America: Encounter the Pope
The Pope is coming to America. I’ll be with the crowds in D.C. and New York this week, live-blogging my experience of the pope’s visit, and the experiences of the pilgrims and bystanders around me.
Secular media coverage has positioned America front-and-center of the trip. I’d like to do the reverse. In my mind, the pope isn’t just coming to America; this is a chance for Americans to come to Benedict XVI-to engage him, encounter his message, listen, absorb, pray, reflect.
The pope arrives in Washington DC later today and leaves from New York on Sunday April 20th. In between, he’ll meet with President Bush, address the U.S. bishops, speak to Catholic educators, hold an interreligious gathering, visit a synagogue, visit Ground Zero, and say mass at Nationals Park, St. Patrick’s Cathedral and Yankee Stadium. Oh, he’ll also turn 81 and celebrate his third year as Pastor of the Universal Church.
The media speak of the ‘enigma’ of Benedict XVI. Certain qualities are remarked upon: his quiet demeanor, subtle wit, razor-sharp intelligence; his love of cats and the music of Mozart.

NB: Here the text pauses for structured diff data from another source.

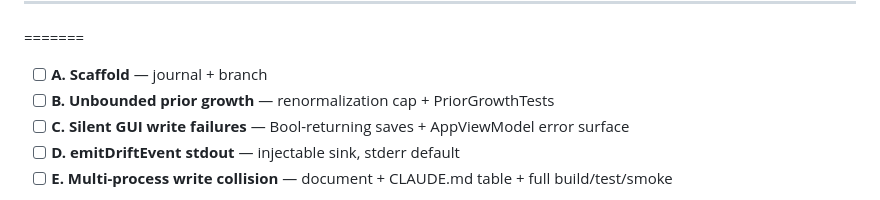
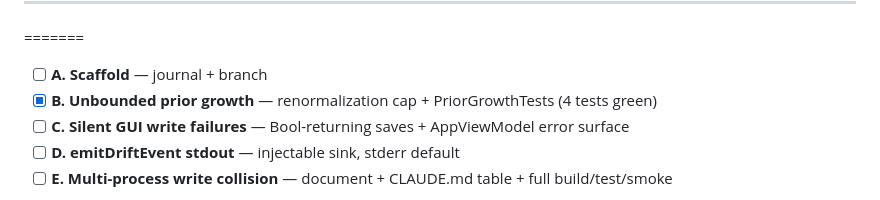
Before and after one commit to mazze93/context-synapse, a Markdown page: docs/journal/CHECKPOINT.md, the part around the change. Rendered like a GitHub page.

Commit message:
fix(core): bound unbounded prior growth (mean-preserving renormalization)
Known Issue (Low/v1.0): alpha/beta accumulated without limit across a long
feedback history, ossifying priors and inflating on-disk values.

Prior.renormalizeIfSaturated() scales alpha & beta down proportionally once
their sum exceeds Prior.maxEvidence (200), preserving alpha/(alpha+beta) — so
probability() and every mapped weight are unchanged — while keeping the
distribution responsive. applyFeedbackUpdate applies it after each bump.

Tests/PriorGrowthTests.swift pins mean preservation, below-cap no-op,
idempotence at cap, and boundedness through applyFeedbackUpdate.

Co-Authored-By: Claude Opus 4.8 <noreply@anthropic.com>
Claude-Session: https://claude.ai/code/session_01Qy9wumFoqLVw1fJDxhbGF4

```diff
--- a/docs/journal/CHECKPOINT.md
+++ b/docs/journal/CHECKPOINT.md
@@ -15,7 +15,7 @@ Read PLAN.md then DECISIONS.md, continue at first unchecked phase.
 ---
 =======
 - [ ] **A. Scaffold** — journal + branch
-- [ ] **B. Unbounded prior growth** — renormalization cap + PriorGrowthTests
+- [x] **B. Unbounded prior growth** — renormalization cap + PriorGrowthTests (4 tests green)
 - [ ] **C. Silent GUI write failures** — Bool-returning saves + AppViewModel error surface
 - [ ] **D. emitDriftEvent stdout** — injectable sink, stderr default
 - [ ] **E. Multi-process write collision** — document + CLAUDE.md table + full build/test/smoke
```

These characteristics comprise only a sketch, not a full portrait of the man. Who is he? US News reported that “even Benedict’s staunchest supporters admit that American Catholics have, at best, a dim sense of the man.” An Associated Press writer put it more bluntly: “Americans don’t know much about Benedict.”
Temperamental differences between Benedict and his popular predecessor, John Paul II, are cited as reasons for Benedict’s relative obscurity: introvert vs. extrovert, fine-tuner vs. big-thinker, scholar vs. rock star, etc. JPII was effortlessly charismatic, a natural communicator and confident protagonist in the public eye. Benedict XVI is more teacher than actor; more comfortable in a study than on the stage.
Yet I believe it’s only partially the pope’s fault if he seems shadowy or mysterious to the Catholic public. True, it’s the pope’s responsibility to engage the Catholic faithful, but it’s our responsibility to engage the pope. In his writings-whether as Joseph Ratzinger or as Benedict XVI-the pope is absolutely transparent. His prose is lucid, crystalline. The ‘enigma’ of Benedict dissolves when you encounter his written work, especially his two encyclicals: Deus Caritas Est (God is Love) and Spe Salvi (Saved by Hope). Like his beloved Mozart, Ratzinger is able to yield nuance and variation from the simplest yet most beautiful of scriptural themes: God is love, faith is hope, and Christ is the human face of the Father.
Benedict XVI writes with clarity, subtlety and profundity. These are not qualities we are conditioned to expect (or maybe even desire?) from our leaders. Perhaps we would rather the pope behaved like a politician: highly visible, aggressively communicative, and cannily persuasive. But imagine it: the pope catering to the media, delivering tele-prompted speeches written by a crack team of writers, trying to be everything to everyone, speaking in easily-digested sound-bites and endlessly looped slogans (and maybe even switching stances on fundamental issues to kowtow to current trends). The thought makes me shudder. Benedict XVI is not a politician, a diplomat, a symbol, or a merely a public figure: he is the pope.
Pope Benedict XVI may differ from JPII in approach, but not in message. The two were of one mind. The message he brings to America is enduring: Christ Our Hope. Benedict proposes Christianity as a path to walk with Christ in a communion of believers, a personal encounter with God mediated by the Son, whose love for mankind extended to suffering and death on the cross.
To counter this message, the secular media chants the same statistics like a litany: fewer priests, the sex-abuse scandal, an indifferent laity, the financial woes of the Church. These crises must be confronted, but the pope reminds us that change can’t only come from without, but must begin within the heart of human person. Christ was not a politician or a revolutionary in the social sense - the revolution was interior, not exterior. In other words, has the Church failed us or have we failed the Church?
On this trip, I don’t want to challenge the pope to meet my demands. I want to challenge myself to meet the pope’s demands. I don’t want to take stock of the American church, I want to stock of myself in the Universal Church. I want to meet the pope. Not by shaking his hand or getting his autograph, but by reading his work, listening to his words, and enjoying his presence.
Check back for updates as I tread the pilgrim trail from Washington to New York. As is so often the case, Msgr. Lorenzo Albacete put it best, and I hope his words will form the backdrop to my experience of the pope’s visit:
“Pope Benedict XVI will be with us not just as Joseph Ratzinger in his brilliance as a philosopher, as a theologian, as a pastor, but he will also be with us as the fleshly assurance that it is possible today to encounter Jesus Christ in the flesh; that it is as much possible in the year 2008 as it was that afternoon at four p.m. when John and Andrew first saw him and tentatively followed.”